### Goal of the exercise
Filter the data for lines with the word "HeaderContainer" and copy those lines.

[Stored entries]
- Opening Delimiter -

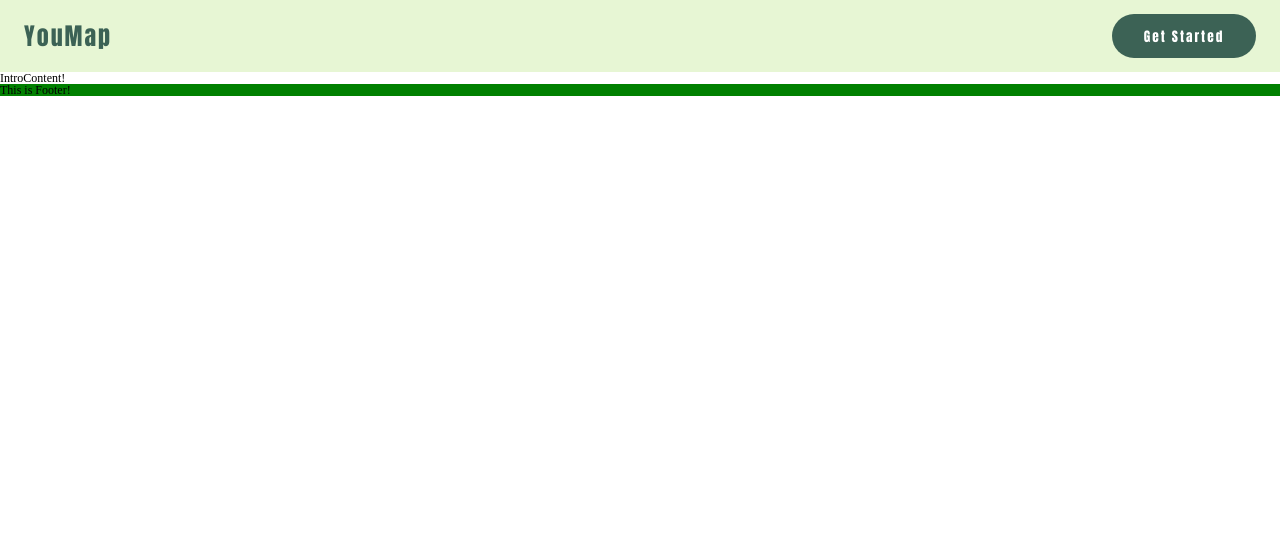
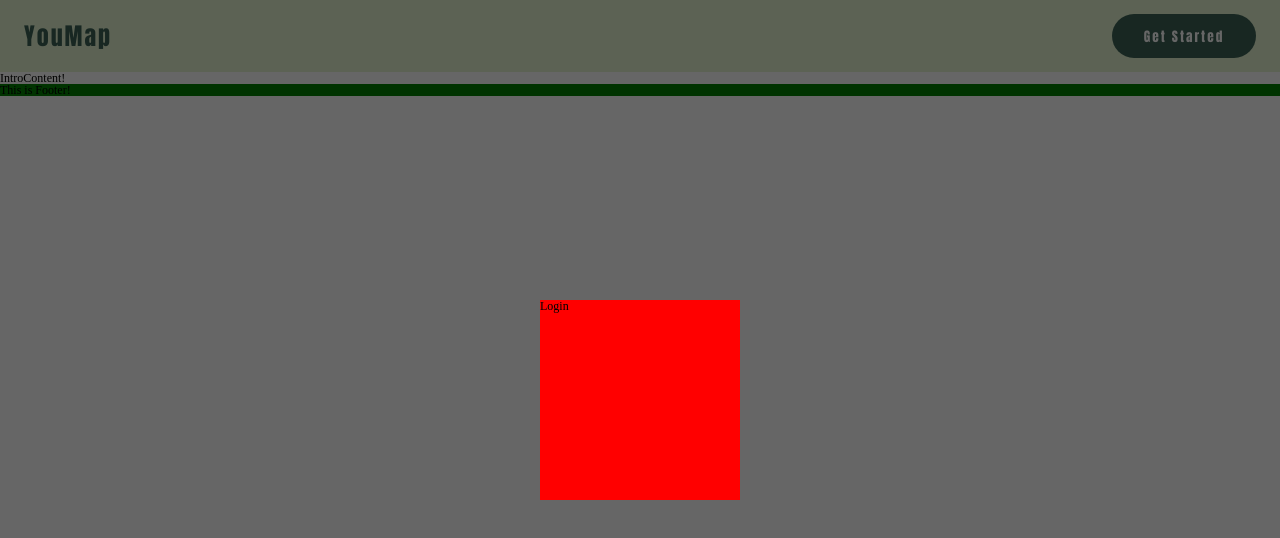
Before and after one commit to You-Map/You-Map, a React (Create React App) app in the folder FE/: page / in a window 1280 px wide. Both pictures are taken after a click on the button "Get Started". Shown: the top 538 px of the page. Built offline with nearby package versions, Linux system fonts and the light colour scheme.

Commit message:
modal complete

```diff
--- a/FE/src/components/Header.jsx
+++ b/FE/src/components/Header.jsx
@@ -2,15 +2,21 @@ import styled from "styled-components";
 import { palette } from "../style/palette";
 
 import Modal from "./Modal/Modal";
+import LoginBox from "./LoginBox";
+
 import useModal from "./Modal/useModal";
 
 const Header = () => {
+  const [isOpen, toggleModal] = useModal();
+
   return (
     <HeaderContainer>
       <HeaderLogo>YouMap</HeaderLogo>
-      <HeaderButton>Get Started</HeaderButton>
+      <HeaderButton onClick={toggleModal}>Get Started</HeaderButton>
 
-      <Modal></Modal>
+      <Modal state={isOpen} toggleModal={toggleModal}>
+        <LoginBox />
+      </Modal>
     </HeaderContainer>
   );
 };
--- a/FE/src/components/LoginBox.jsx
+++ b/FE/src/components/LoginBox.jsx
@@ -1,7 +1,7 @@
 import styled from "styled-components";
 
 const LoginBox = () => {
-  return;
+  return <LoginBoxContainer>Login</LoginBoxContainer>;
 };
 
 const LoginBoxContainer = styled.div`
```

- Closing Delimiter -

### Written response
     <HeaderContainer>
     </HeaderContainer>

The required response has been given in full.